To this day, I still go through the same routines as I learnt back then, however, my fly-tying has improved a little, as has my ability to drop a fly over a wary Pike. As stated in the first paragraph, this will be my last Pike sortee for now, and hopefully after a full season chasing all kinds of Irish fish species my passion for Pike on the fly will peak yet again.
Andrew Wolsey enjoying a battle with a feisty double on the XPS
On this trip, joined by angling buddy Andrew Wolsey, we both chose to use the Shakespeare Agility XPS. I have rods worth six times the value of this budget fly rod, but it is so easy to cast with, and easy on the wrist that a full-on day remains a pleasure rather than a test of endurance.
Mother Nature blessed us with a calm day for our last Pike-fly attempt, and such an enjoyable day it was, with hard-hitting fin and scale-perfect fish eager to attack our home-tied offerings. With plenty of fish showing, it is so tempting to organise a return trip, but for the specimen hunter, it really is time to move on to other pastures.
I started the ball rolling, soon finding feisty “Jacks” to test the XPS including an early morning “snub-nosed” Pike. This is my fourth snub-nose fish in my life-time, a rare looking condition that doesn’t seem to cause any problems although I have never taken a large fish with this deformity.

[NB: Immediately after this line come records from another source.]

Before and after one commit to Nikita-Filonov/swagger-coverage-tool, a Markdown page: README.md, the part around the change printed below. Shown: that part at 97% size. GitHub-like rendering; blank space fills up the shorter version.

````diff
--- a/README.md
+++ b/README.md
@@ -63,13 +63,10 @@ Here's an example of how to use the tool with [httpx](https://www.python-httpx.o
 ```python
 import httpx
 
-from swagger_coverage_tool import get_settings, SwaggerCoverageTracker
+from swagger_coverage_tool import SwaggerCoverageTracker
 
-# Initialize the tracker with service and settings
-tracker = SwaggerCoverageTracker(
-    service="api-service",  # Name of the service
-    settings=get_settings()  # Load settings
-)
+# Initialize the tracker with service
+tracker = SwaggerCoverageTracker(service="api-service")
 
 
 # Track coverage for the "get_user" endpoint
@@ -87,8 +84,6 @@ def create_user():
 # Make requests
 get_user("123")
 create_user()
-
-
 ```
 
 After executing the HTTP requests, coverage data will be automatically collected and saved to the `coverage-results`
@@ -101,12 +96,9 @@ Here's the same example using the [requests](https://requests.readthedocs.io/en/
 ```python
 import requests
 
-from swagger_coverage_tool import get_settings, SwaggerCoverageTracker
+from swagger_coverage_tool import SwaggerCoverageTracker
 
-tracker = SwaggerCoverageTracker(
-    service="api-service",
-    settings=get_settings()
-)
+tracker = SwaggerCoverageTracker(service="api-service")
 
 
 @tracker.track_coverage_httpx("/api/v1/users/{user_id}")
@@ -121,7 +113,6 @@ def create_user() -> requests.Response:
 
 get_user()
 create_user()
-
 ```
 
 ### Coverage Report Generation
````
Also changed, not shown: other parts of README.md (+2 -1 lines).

A personal best on the fly rod for Andrew on this trip
Andrew showing how to carefully release a battle-weary fish
Continuing to hit fish throughout the day, Andrew struck into a powerful take, and after a couple of minutes of hard battling, landed a personal best for the fly, a superbly conditioned seventeen pounder, no problem on the Agility XPS.
I tried my hand at some Pike aerial shots, not too bad but will get that crystal clear shot one day! So, our last shot at Pike on the fly for this season was a great success. The fly rods are now put away, as is my winter beard growth, as it’s time to dust off the Perch gear and start the hunt for a specimen “stripey”. Tight Lines all, chat soon.